* Task instructions:
Going through the entries below, count each line that holds "document" and give only the total.

* Information supplied:

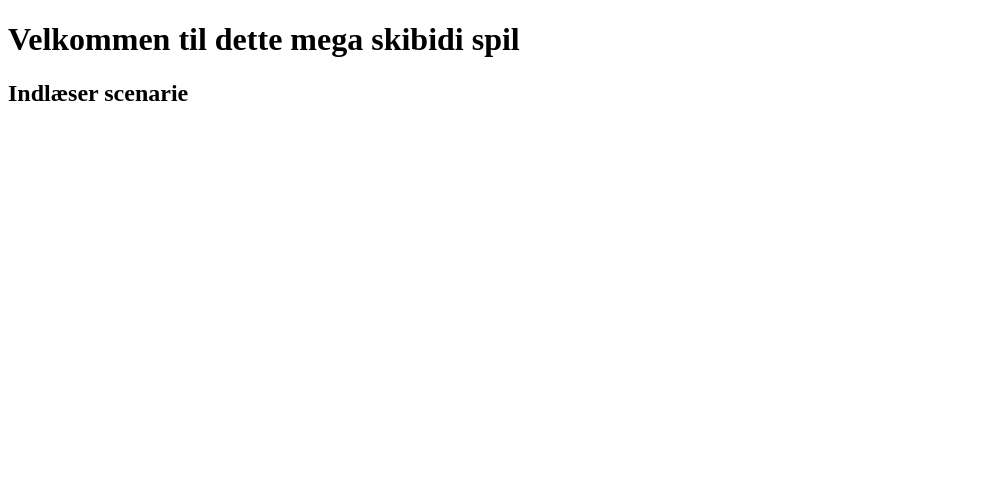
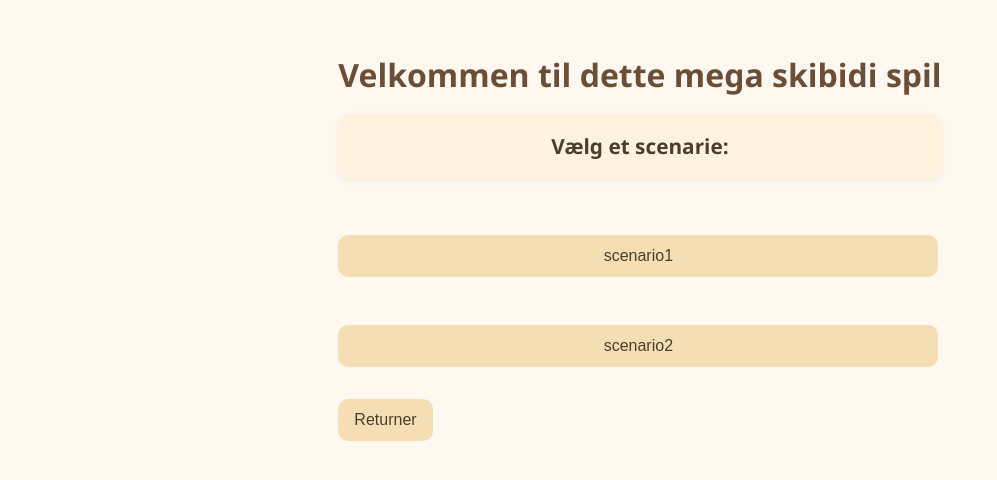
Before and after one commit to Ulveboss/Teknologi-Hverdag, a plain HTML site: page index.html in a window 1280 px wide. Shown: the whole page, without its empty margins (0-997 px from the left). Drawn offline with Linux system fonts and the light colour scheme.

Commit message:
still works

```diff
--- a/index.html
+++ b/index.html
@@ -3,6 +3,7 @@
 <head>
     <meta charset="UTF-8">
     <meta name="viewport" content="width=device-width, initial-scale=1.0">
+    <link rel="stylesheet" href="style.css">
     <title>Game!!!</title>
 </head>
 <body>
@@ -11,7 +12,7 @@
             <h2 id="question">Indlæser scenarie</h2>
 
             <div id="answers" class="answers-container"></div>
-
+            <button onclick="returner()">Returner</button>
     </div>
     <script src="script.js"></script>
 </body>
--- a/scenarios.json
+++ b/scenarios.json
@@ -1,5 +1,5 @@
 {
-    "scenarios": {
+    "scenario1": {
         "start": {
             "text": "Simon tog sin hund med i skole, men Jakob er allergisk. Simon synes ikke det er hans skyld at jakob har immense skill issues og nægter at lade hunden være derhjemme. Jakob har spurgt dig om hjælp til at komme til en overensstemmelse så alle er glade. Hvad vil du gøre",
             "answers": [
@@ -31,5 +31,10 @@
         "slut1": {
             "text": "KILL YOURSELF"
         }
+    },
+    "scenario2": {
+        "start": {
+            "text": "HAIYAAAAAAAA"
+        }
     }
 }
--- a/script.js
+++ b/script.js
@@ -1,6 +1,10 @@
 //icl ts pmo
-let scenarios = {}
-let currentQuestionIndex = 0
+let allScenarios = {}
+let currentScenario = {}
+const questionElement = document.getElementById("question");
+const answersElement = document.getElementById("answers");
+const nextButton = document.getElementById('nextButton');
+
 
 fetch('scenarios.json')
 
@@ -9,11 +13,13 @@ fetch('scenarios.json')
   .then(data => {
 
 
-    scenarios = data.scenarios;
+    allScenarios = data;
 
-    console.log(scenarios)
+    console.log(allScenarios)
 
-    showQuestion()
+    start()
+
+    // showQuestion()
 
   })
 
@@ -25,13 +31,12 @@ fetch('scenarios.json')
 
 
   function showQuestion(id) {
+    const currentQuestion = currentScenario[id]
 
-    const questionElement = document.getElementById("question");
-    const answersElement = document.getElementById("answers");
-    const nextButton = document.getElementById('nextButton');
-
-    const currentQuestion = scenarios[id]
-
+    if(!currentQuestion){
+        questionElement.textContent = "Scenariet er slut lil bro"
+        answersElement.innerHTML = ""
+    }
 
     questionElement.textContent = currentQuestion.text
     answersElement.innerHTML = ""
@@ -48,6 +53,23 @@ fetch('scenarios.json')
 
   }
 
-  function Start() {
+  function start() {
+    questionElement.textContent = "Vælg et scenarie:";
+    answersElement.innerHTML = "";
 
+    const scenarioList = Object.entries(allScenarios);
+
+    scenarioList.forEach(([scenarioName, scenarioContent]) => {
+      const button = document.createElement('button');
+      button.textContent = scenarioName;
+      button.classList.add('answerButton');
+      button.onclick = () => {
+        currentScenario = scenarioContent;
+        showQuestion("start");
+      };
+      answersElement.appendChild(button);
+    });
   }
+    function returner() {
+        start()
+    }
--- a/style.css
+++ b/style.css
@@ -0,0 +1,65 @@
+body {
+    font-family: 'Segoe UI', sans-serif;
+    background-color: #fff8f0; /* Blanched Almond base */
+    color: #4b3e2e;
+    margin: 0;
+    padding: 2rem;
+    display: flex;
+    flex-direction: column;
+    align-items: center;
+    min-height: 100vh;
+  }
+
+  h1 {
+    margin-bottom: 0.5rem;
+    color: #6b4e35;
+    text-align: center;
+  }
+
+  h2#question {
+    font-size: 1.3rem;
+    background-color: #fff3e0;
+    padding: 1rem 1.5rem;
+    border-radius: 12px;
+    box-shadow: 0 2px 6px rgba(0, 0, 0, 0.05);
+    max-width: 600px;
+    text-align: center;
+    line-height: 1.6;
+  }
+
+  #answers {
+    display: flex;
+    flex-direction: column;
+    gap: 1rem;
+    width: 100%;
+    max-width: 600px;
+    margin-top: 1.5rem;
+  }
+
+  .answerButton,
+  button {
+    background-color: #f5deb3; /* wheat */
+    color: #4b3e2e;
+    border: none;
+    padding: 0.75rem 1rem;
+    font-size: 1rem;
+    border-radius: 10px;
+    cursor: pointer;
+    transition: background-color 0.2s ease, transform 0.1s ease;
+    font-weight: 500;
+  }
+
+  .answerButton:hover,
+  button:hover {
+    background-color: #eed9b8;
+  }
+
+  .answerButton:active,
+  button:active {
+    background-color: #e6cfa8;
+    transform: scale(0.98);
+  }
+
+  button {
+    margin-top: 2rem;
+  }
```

* * *

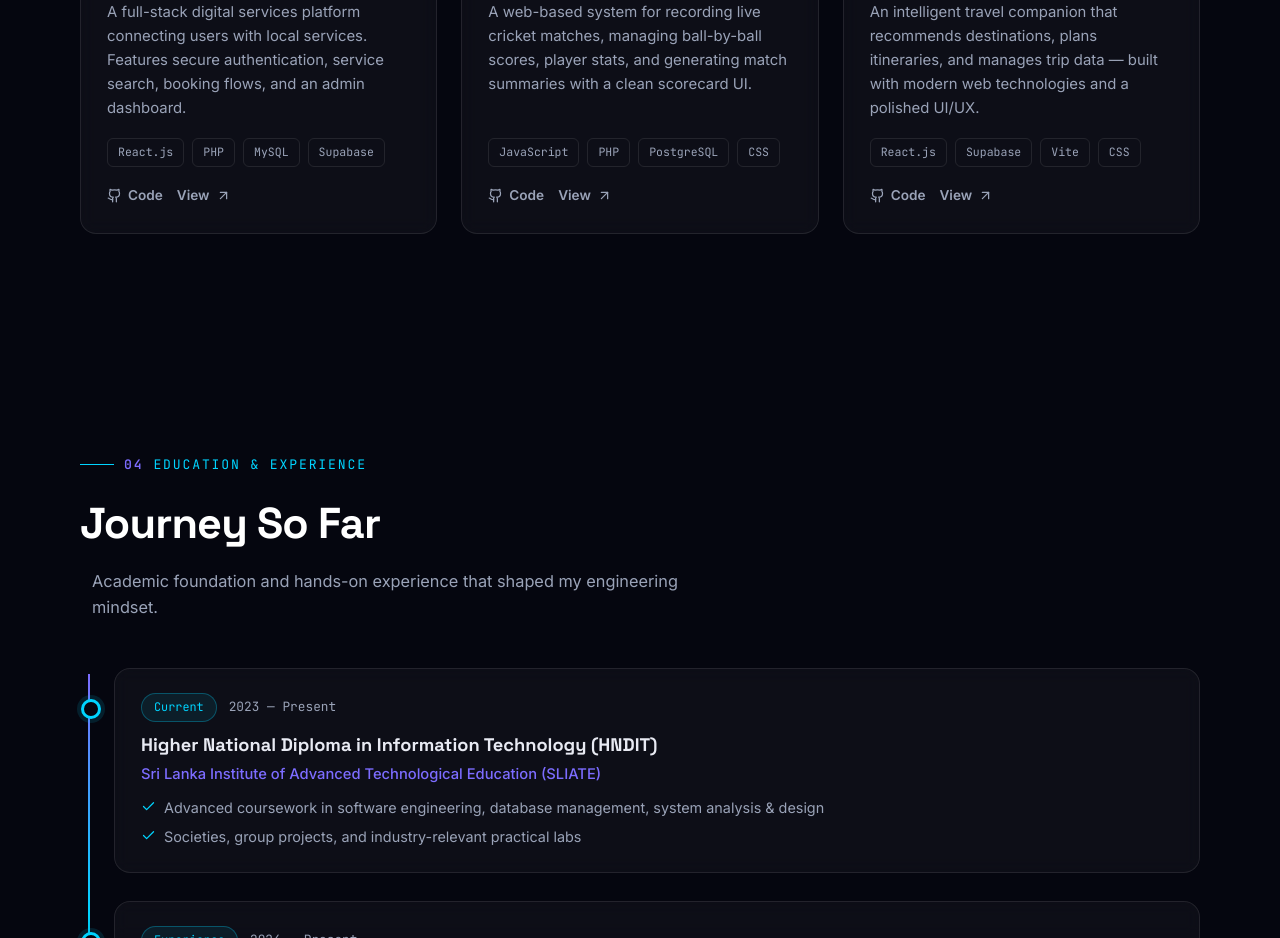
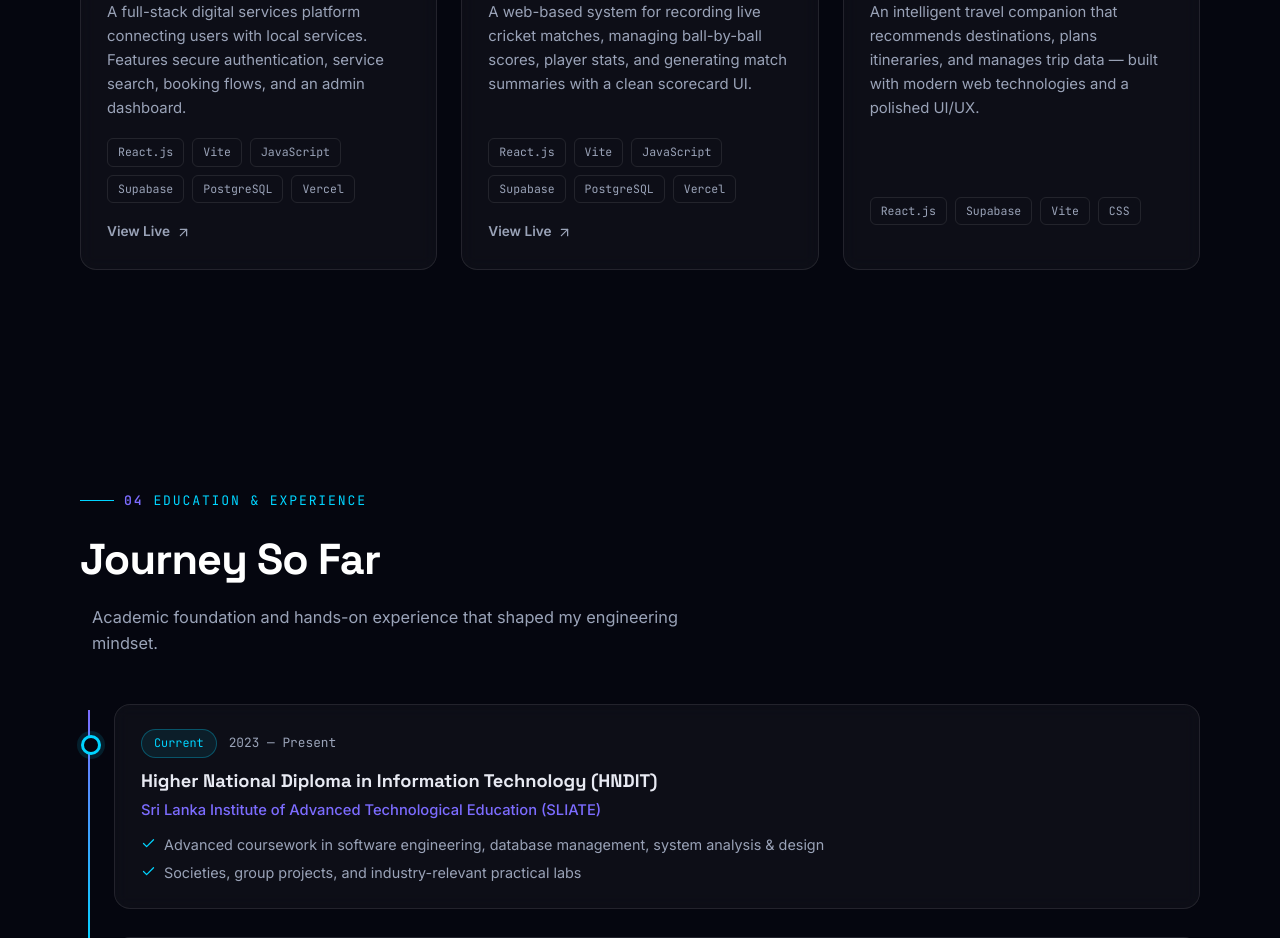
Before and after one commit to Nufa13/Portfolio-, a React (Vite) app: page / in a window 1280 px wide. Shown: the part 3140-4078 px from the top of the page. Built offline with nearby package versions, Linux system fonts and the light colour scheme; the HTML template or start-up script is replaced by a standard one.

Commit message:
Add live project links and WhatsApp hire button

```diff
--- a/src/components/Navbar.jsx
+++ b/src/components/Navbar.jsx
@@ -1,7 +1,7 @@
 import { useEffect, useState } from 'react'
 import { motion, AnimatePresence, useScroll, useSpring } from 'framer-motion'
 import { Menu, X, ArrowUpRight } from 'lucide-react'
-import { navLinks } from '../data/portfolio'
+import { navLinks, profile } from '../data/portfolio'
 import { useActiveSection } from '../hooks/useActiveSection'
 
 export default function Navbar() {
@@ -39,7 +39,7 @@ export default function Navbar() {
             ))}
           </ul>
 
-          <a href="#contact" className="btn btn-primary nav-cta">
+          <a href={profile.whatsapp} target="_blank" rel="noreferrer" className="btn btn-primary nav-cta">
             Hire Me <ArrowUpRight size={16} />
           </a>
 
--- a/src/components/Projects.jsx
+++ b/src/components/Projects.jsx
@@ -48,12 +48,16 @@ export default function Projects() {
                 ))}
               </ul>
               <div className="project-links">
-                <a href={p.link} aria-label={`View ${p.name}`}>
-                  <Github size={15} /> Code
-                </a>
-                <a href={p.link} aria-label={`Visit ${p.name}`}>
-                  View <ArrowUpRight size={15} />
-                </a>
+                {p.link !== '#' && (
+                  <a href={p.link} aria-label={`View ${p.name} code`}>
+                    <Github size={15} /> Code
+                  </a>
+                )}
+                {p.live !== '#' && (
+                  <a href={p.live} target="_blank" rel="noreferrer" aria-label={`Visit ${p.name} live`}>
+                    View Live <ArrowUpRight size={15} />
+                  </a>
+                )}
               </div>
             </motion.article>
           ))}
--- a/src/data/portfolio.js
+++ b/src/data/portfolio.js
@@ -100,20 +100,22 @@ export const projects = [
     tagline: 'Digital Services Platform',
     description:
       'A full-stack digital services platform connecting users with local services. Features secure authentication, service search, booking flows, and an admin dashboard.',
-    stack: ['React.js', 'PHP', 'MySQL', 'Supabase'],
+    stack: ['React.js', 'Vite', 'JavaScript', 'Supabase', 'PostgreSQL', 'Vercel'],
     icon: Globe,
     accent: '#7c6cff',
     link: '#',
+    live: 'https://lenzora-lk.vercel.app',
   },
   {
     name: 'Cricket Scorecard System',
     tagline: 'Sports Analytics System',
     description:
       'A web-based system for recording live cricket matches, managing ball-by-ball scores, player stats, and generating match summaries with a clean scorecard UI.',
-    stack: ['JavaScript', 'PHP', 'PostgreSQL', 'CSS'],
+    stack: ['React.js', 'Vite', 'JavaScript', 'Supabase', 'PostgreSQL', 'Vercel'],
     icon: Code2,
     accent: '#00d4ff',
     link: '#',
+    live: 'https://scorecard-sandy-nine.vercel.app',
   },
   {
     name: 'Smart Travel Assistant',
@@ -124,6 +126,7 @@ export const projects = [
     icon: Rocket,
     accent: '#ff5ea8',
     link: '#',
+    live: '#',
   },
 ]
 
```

* * *

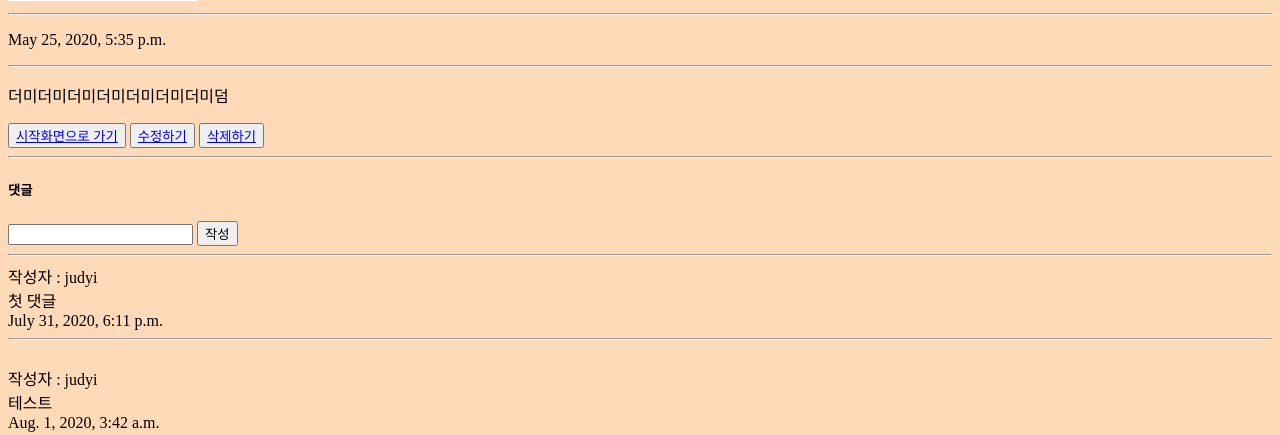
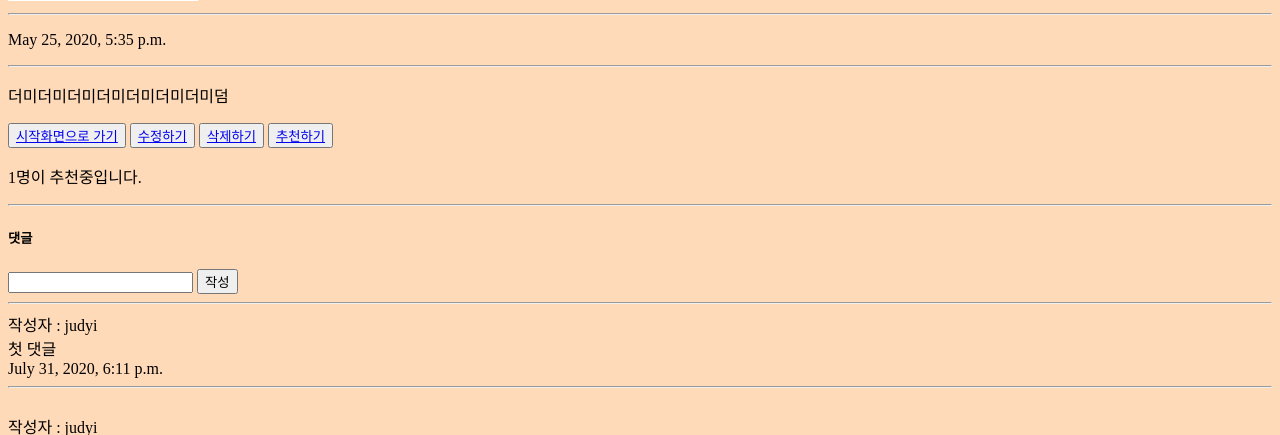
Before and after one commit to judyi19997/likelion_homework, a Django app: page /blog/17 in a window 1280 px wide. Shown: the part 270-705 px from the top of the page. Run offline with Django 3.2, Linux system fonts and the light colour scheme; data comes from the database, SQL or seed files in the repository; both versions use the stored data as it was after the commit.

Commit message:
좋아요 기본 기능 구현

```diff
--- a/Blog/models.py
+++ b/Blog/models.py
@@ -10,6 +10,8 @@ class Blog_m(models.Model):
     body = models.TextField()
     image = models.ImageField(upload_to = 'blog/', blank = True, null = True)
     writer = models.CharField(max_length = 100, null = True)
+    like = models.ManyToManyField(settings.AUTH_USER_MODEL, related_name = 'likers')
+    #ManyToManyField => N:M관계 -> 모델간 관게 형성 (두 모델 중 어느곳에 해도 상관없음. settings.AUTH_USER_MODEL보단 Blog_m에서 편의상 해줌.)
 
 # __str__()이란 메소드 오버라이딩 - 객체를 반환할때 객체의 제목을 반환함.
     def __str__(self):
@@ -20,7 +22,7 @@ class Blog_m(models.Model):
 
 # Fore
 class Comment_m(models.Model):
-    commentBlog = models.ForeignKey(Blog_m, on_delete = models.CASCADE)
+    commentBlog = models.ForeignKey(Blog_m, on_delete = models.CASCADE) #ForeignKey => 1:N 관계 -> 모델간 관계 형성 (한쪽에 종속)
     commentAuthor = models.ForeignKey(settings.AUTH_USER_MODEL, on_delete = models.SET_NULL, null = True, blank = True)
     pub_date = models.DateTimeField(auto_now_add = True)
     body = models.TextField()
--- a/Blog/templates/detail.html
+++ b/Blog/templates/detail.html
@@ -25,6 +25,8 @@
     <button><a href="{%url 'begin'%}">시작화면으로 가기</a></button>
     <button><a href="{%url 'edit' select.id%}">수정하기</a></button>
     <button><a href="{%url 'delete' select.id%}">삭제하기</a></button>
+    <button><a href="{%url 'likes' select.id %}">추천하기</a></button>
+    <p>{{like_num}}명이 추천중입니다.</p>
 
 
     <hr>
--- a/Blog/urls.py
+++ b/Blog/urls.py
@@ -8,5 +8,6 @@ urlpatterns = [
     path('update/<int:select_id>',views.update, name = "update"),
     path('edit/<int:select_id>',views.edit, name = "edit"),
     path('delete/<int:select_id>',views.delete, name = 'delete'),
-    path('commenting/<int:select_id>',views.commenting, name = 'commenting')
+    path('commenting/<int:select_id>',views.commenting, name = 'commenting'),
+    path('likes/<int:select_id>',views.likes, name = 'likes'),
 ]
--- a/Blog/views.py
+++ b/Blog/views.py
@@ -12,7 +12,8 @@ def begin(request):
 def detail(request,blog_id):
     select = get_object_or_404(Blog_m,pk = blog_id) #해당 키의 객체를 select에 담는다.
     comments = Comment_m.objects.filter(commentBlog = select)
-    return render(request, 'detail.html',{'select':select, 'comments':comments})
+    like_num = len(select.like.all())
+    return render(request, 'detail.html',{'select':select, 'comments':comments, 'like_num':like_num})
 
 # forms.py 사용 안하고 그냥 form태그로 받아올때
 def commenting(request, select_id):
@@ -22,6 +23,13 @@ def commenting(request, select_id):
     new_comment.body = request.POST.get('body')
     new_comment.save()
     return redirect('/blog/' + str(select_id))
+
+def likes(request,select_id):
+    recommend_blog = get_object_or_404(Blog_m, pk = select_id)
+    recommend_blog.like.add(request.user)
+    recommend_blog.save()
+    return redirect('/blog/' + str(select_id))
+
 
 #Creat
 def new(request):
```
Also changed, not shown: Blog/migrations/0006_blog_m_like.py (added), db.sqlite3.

* Reply to the task:
7